In many such respects, the Internet is becoming the opposite of what we'd first thought it would be. We'd thought it would drown in low-level material. In fact, it breeds new levels of sophistication in dealing with all the junk. We'd thought it'd be cold and inhuman. In fact it's renewing our fragmented sense of community by drawing us in and giving each of us a franchise. Upwards of forty million Americans are now on-line with thousands of new domain names appearing daily. What do all these users and contributors want? We want community as well as content. And the Internet is providing it.

We once thought that school courses would go online. That expectation has been fed by people who think learning can be broken down into modular units. But that kind of education has failed us. The National Academy recently complained (rightly, I think) that such thinking makes students into receivers instead of inquirers.

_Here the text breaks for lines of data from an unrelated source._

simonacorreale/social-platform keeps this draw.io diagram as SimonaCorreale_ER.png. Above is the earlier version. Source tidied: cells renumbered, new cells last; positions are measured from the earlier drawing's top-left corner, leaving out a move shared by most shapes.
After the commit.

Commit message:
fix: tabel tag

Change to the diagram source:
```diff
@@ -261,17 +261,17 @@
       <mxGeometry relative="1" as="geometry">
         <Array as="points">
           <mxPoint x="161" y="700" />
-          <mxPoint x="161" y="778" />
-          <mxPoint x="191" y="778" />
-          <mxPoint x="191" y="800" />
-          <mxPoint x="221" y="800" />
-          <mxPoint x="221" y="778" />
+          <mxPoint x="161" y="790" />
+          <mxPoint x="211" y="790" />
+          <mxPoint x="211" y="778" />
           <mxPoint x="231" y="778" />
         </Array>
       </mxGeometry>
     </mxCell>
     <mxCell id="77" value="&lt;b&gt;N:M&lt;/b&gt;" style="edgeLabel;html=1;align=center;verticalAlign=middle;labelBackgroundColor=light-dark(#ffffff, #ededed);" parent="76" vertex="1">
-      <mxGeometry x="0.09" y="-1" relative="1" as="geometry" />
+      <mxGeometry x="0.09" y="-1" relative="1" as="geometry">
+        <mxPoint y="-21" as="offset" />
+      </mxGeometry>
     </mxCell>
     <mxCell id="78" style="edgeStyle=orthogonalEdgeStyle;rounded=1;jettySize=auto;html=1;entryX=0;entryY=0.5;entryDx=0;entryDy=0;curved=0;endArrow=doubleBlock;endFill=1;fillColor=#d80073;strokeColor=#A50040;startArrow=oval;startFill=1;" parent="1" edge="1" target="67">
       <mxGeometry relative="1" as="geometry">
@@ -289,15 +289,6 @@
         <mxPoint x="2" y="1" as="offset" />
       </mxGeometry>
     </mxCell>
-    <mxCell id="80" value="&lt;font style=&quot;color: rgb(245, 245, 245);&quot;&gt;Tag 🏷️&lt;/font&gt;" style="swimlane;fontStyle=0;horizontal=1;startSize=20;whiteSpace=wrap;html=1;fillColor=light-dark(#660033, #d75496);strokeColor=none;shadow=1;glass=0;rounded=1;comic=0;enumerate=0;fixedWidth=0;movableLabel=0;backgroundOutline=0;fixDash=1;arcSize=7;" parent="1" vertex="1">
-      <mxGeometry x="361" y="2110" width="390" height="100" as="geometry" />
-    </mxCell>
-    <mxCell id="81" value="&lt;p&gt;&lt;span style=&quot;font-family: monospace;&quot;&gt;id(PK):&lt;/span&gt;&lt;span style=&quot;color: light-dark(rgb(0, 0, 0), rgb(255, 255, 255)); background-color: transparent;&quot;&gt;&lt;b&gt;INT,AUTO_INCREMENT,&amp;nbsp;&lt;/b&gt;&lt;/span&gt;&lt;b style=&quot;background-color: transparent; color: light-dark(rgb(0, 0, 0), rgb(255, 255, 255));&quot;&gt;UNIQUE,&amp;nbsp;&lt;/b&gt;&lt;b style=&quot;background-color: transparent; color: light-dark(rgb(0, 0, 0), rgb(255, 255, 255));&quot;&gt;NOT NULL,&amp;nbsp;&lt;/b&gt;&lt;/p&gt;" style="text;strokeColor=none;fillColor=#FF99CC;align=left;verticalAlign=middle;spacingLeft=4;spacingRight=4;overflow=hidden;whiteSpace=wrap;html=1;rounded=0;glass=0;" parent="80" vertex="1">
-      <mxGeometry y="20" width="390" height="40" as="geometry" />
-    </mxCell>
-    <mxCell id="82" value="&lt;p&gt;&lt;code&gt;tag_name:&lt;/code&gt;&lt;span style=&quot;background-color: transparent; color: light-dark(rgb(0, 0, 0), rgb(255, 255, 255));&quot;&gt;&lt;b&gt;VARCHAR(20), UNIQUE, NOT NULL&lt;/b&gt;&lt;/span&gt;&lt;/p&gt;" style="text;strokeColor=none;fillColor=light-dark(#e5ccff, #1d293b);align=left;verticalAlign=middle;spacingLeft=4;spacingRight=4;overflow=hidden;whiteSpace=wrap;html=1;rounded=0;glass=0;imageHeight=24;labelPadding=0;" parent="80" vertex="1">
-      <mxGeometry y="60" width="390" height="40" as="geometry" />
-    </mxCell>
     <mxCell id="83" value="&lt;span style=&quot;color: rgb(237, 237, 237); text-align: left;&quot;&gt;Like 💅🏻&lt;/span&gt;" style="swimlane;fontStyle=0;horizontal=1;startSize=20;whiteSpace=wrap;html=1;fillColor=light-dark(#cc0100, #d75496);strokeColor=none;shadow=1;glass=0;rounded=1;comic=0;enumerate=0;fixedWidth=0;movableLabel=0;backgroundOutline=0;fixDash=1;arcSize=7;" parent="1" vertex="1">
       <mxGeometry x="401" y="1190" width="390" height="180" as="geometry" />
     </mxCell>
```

The web, with its hypertext format, is perfectly suited to inquirers who want to sew their own thread through knowledge. Few bright students will follow preset modules on computer screens. They want to see Internet facts supplemented by human mentors who'll guide and temper their inquiries.

Electronic information is reshaping old expectations based on old models. It's reshaping us along with our expectations. The process is taking us to far different places than we thought it would. The good news is: the organic synergy between person and machine is yielding positive results none of us saw coming.

I'm John Lienhard, at the University of Houston, where we're interested in the way inventive minds work.

(Theme music)

I am grateful to Andrew Lienhard, Software Engineer, Children's Television Workshop for his counsel. Many colleagues discussed these ideas and offered critical reactions. Pamela Talene Hale, who manages the electric publications center at the UH Library, forwarded an email from Humor Break that spoofed gullibility on the Internet, and then added a serious list of Internet sources dealing with the maintenance of quality on the Internet. This episode first aired in 1998; and, since then, those urls have almost all gone bad. Then,  ...
... on August 26, 2023, I find myself going through all 3270 episodes to date, fixing broken links -- a Sisyphean task ...

Also, this Episode from 2007 provides a useful sidelight on the subject.